If you need a new machine right away, buy whatever was near the top of the line before the new-product announcements.

Source.

More in Tux Machines

3 little things in Linux 4.10 that will make a big difference

Linux never sleeps. Linus Torvalds is already hard at work pulling together changes for the next version of the kernel (4.11). But with Linux 4.10 now out, three groups of changes are worth paying close attention to because they improve performance and enable feature sets that weren’t possible before on Linux. Here’s a rundown of those changes to 4.10 and what they likely will mean for you, your cloud providers, and your Linux applications. Read more

SODIMM-style module runs Linux on VIA’s 1GHz Cortex-A9 SoC

VIA unveiled an SODIMM-style COM based on its Cortex-A9 WM8850 SoC, with 512MB RAM and 8GB eMMC, plus Ethernet, CSI, graphics, USB, and serial ports. The 68.6 x 43mm “SOM-6X50” computer-on-module appears to be VIA’s second-ever ARM COM. Back in Sept. 2015, the company released a 70 x 70mm Qseven form factor QSM-8Q60 COM, based on a 1GHz NXP DualLite SoC. Read more

Today in Techrights

today's leftovers
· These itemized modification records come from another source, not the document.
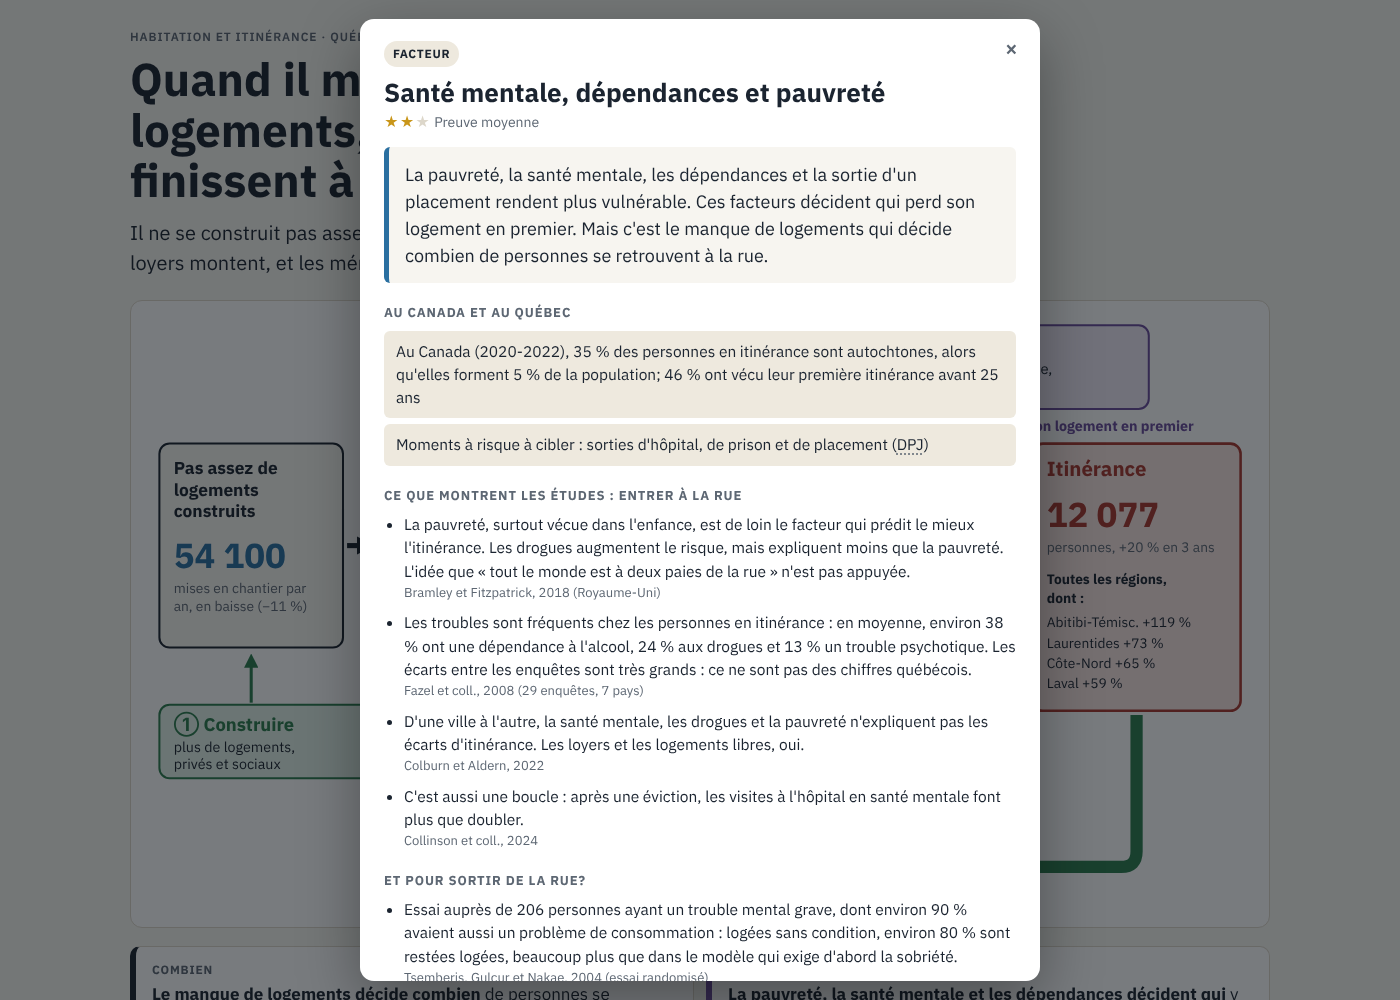
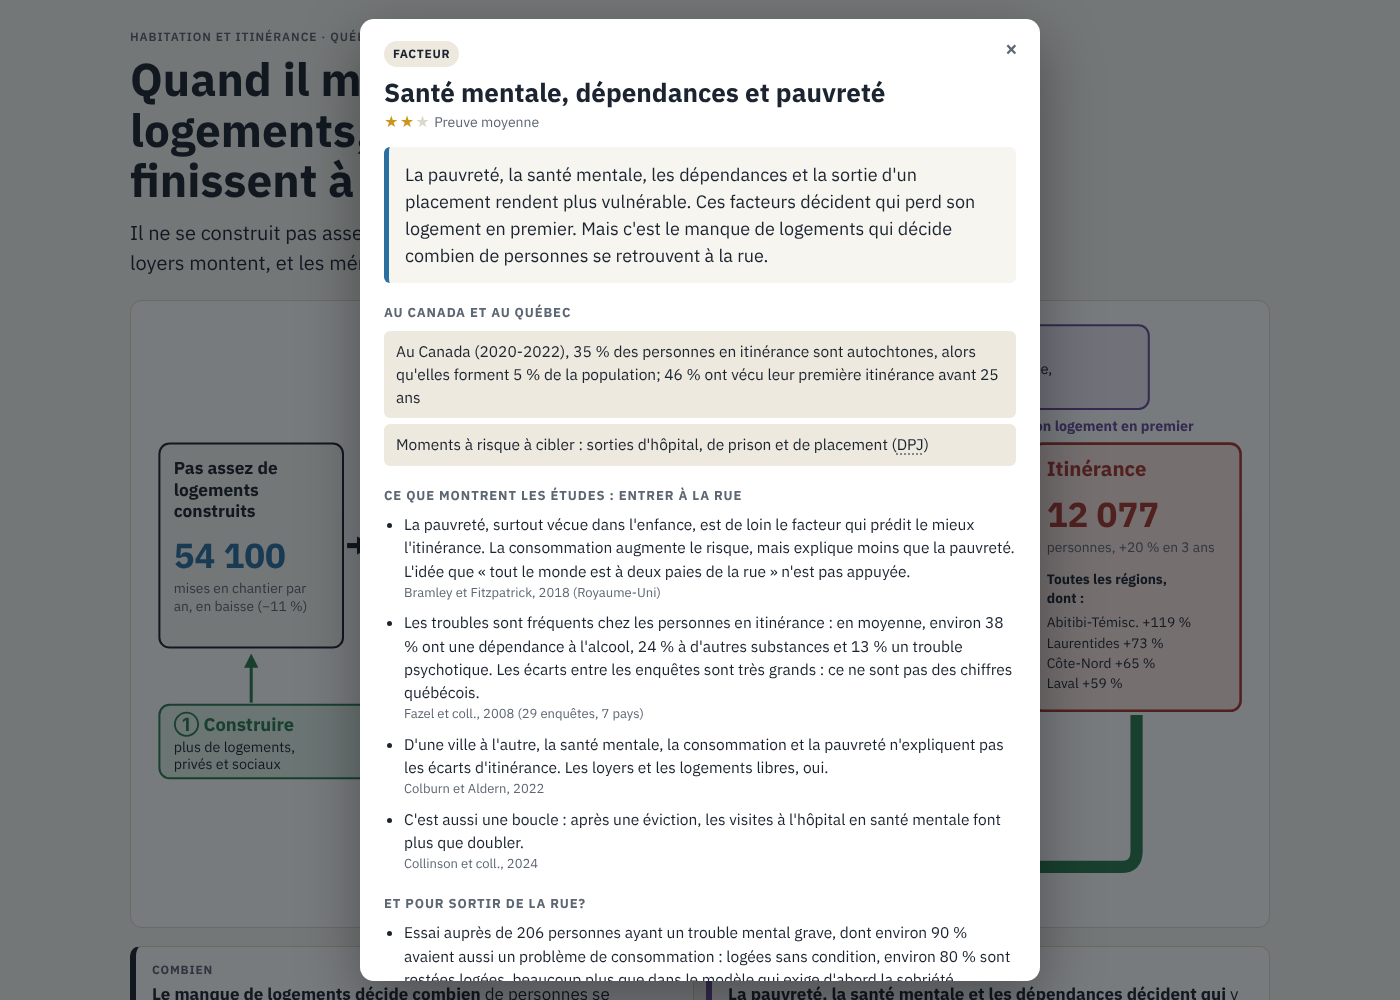
Remplacer « drogues » par « consommation » dans les fiches
Claude-Session: https://claude.ai/code/session_01BzgsPdMM9i4cuZ6TsAMrPi

Changed region(s): [[0.2764, 0.62, 0.7371, 0.992], [0.3686, 0.527, 0.7371, 0.558]]

diff --git a/index.html b/index.html
@@ -322,7 +322,7 @@ fcb:{kind:"Lien",title:"Ne peut plus acheter, reste locataire",stars:0,
  etudes:[["À vérifier par une recherche ciblée si ce lien devient important pour la décision.","—"]],
  src:"Aucune dans les études recensées",links:["prop","libres"]},
 f5:{kind:"Étape 3",title:"Les loyers montent, l'itinérance aussi",stars:2,
- clair:"Pourquoi une région a-t-elle plus d'itinérance qu'une autre? Surtout à cause du prix des loyers et du manque de logements libres, plus que de la drogue, de la santé mentale ou du climat.",
+ clair:"Pourquoi une région a-t-elle plus d'itinérance qu'une autre? Surtout à cause du prix des loyers et du manque de logements libres, plus que de la consommation, de la santé mentale ou du climat.",
  qc:["Logement de 2 chambres : 1 273 $ par mois en moyenne; +7,2 % en un an pour les mêmes logements","Hausse de loyer suggérée par le TAL pour 2026-2027 : 3,1 % (nouvelle formule)","Là où il reste moins de 1 % de logements libres (Abitibi-Témiscamingue, Côte-Nord), l'itinérance a bondi de 119 % et de 65 %"],
  etudes:[["Chaque hausse de 100 $ du loyer médian va avec environ 15 % plus d'itinérance dans les grandes villes américaines, et 39 % en banlieue et en région.","Byrne et coll., 2013"],["Un rapport du Congrès américain arrive à environ +9 % pour chaque 100 $ de loyer de plus.","GAO, 2020"],["Détroit, une ville pauvre, a moins d'itinérance que Seattle, une ville chère.","Colburn et Aldern, 2022"],["Ce sont des comparaisons entre villes et régions : un lien solide, mais pas une preuve de cause à effet.","—"]],
  src:"SCHL; TAL; Byrne et coll. 2013; GAO 2020; Colburn & Aldern 2022",links:["libres","f6","rue","aide","control"]},
@@ -403,13 +403,13 @@ taux:{kind:"Solution",cat:"no",title:"Baisser les taux d'intérêt",stars:2,shor
 camps:{kind:"Solution",cat:"no",title:"Démanteler les campements",stars:1,short:"Déplace les gens sans les loger.",
  clair:"Déplacer les gens sans leur offrir de logement ne les sort pas de la rue. Une étude projette même une hausse des décès.",
  qc:["1 887 personnes dehors ou en campement (16 %), la forme d'itinérance qui augmente le plus vite"],
- etudes:[["Selon une projection dans 23 villes américaines, les déplacements forcés pourraient causer de 15 à 25 % des décès sur 10 ans chez les personnes sans abri qui s'injectent des drogues. C'est une projection, pas une observation.","Barocas et coll., 2023, JAMA"]],
+ etudes:[["Selon une projection dans 23 villes américaines, les déplacements forcés pourraient causer de 15 à 25 % des décès sur 10 ans chez les personnes sans abri qui consomment par injection. C'est une projection, pas une observation.","Barocas et coll., 2023, JAMA"]],
  src:"Barocas et coll. 2023; MSSS 2025",links:["rue","f8"]},
 vuln:{kind:"Facteur",title:"Santé mentale, dépendances et pauvreté",stars:2,qcTitle:"Au Canada et au Québec",
  clair:"La pauvreté, la santé mentale, les dépendances et la sortie d'un placement rendent plus vulnérable. Ces facteurs décident qui perd son logement en premier. Mais c'est le manque de logements qui décide combien de personnes se retrouvent à la rue.",
  qc:["Au Canada (2020-2022), 35 % des personnes en itinérance sont autochtones, alors qu'elles forment 5 % de la population; 46 % ont vécu leur première itinérance avant 25 ans","Moments à risque à cibler : sorties d'hôpital, de prison et de placement (DPJ)"],
- etudes:[["La pauvreté, surtout vécue dans l'enfance, est de loin le facteur qui prédit le mieux l'itinérance. Les drogues augmentent le risque, mais expliquent moins que la pauvreté. L'idée que « tout le monde est à deux paies de la rue » n'est pas appuyée.","Bramley et Fitzpatrick, 2018 (Royaume-Uni)"],["Les troubles sont fréquents chez les personnes en itinérance : en moyenne, environ 38 % ont une dépendance à l'alcool, 24 % aux drogues et 13 % un trouble psychotique. Les écarts entre les enquêtes sont très grands : ce ne sont pas des chiffres québécois.","Fazel et coll., 2008 (29 enquêtes, 7 pays)"],["D'une ville à l'autre, la santé mentale, les drogues et la pauvreté n'expliquent pas les écarts d'itinérance. Les loyers et les logements libres, oui.","Colburn et Aldern, 2022"],["C'est aussi une boucle : après une éviction, les visites à l'hôpital en santé mentale font plus que doubler.","Collinson et coll., 2024"]],
- sortie:[["Essai auprès de 206 personnes ayant un trouble mental grave, dont environ 90 % avaient aussi un problème de consommation : logées sans condition, environ 80 % sont restées logées, beaucoup plus que dans le modèle qui exige d'abord la sobriété.","Tsemberis, Gulcur et Nakae, 2004 (essai randomisé)"],["Projet Chez Soi (tous les participants avaient un trouble mental grave) : 62 % logés de façon stable, contre 31 % avec les services habituels.","Goering et coll., 2014"],["Le logement seul ne change pas la consommation de drogues ni les symptômes psychiatriques : il faut un accompagnement qui dure.","Tsemberis et coll., 2004; Baxter et coll., 2019"],["Un accompagnement intensif après une hospitalisation en psychiatrie fait passer le risque de se retrouver à la rue de 19 % à 5 %.","Herman et coll., 2011"]],
+ etudes:[["La pauvreté, surtout vécue dans l'enfance, est de loin le facteur qui prédit le mieux l'itinérance. La consommation augmente le risque, mais explique moins que la pauvreté. L'idée que « tout le monde est à deux paies de la rue » n'est pas appuyée.","Bramley et Fitzpatrick, 2018 (Royaume-Uni)"],["Les troubles sont fréquents chez les personnes en itinérance : en moyenne, environ 38 % ont une dépendance à l'alcool, 24 % à d'autres substances et 13 % un trouble psychotique. Les écarts entre les enquêtes sont très grands : ce ne sont pas des chiffres québécois.","Fazel et coll., 2008 (29 enquêtes, 7 pays)"],["D'une ville à l'autre, la santé mentale, la consommation et la pauvreté n'expliquent pas les écarts d'itinérance. Les loyers et les logements libres, oui.","Colburn et Aldern, 2022"],["C'est aussi une boucle : après une éviction, les visites à l'hôpital en santé mentale font plus que doubler.","Collinson et coll., 2024"]],
+ sortie:[["Essai auprès de 206 personnes ayant un trouble mental grave, dont environ 90 % avaient aussi un problème de consommation : logées sans condition, environ 80 % sont restées logées, beaucoup plus que dans le modèle qui exige d'abord la sobriété.","Tsemberis, Gulcur et Nakae, 2004 (essai randomisé)"],["Projet Chez Soi (tous les participants avaient un trouble mental grave) : 62 % logés de façon stable, contre 31 % avec les services habituels.","Goering et coll., 2014"],["Le logement seul ne change pas la consommation ni les symptômes psychiatriques : il faut un accompagnement qui dure.","Tsemberis et coll., 2004; Baxter et coll., 2019"],["Un accompagnement intensif après une hospitalisation en psychiatrie fait passer le risque de se retrouver à la rue de 19 % à 5 %.","Herman et coll., 2011"]],
  src:"Bramley & Fitzpatrick 2018; Fazel et coll. 2008; Colburn & Aldern 2022; Collinson et coll. 2024; Tsemberis et coll. 2004; Goering et coll. 2014; Baxter et coll. 2019; Herman et coll. 2011; Infrastructure Canada, dénombrements 2020-2022",links:["f6","f8","prevent","rue"]}
 };
 const COLS={go:["build","prevent","f8","zonage","place"],mid:["aide","control","subv","equity"],no:["taux","camps"]};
  • LinuXatUSIL – Previas 2 for #LinuxPlaya
    Damian from GNOME Argentina explained us some code based on this tutorial and the widgets in Glade were presented.
  • RancherOS v0.8.0 released! [Ed: and a bugfix release, 0.8.1, out today]
    RancherOS v0.8.0 is now available! This release has taken a bit more time than prior versions, as we’ve been laying more groundwork to allow us to do much faster updates, and to release more often.
  • The Technicals For Red Hat, Inc. (RHT) Tell An Interesting Tale
  • Ubuntu 17.04 Beta 1 Released | New Features And Download
    Ubuntu 17.04 Zesty Zapus Beta 1 release is finally here. If you’re interested, you can go ahead and download the ISO images of the participating flavors, which are, Lubuntu, Kubuntu, Xubuntu, Ubuntu Budgie, Ubuntu GNOME, Ubuntu Kylin, and Ubuntu Studio. Powered by Linux kernel 4.10, these releases feature the latest stable versions of their respective desktop environments. This release will be followed by the Final Beta release on March 23 and final release on April 13.
  • Ubuntu 17.04 Beta 1 Now Available to Download
    The first beta releases in the Ubuntu 17.04 development cycle are ready for testing, with Xubuntu, Ubuntu GNOME and Ubuntu Budgie among the flavors taking part.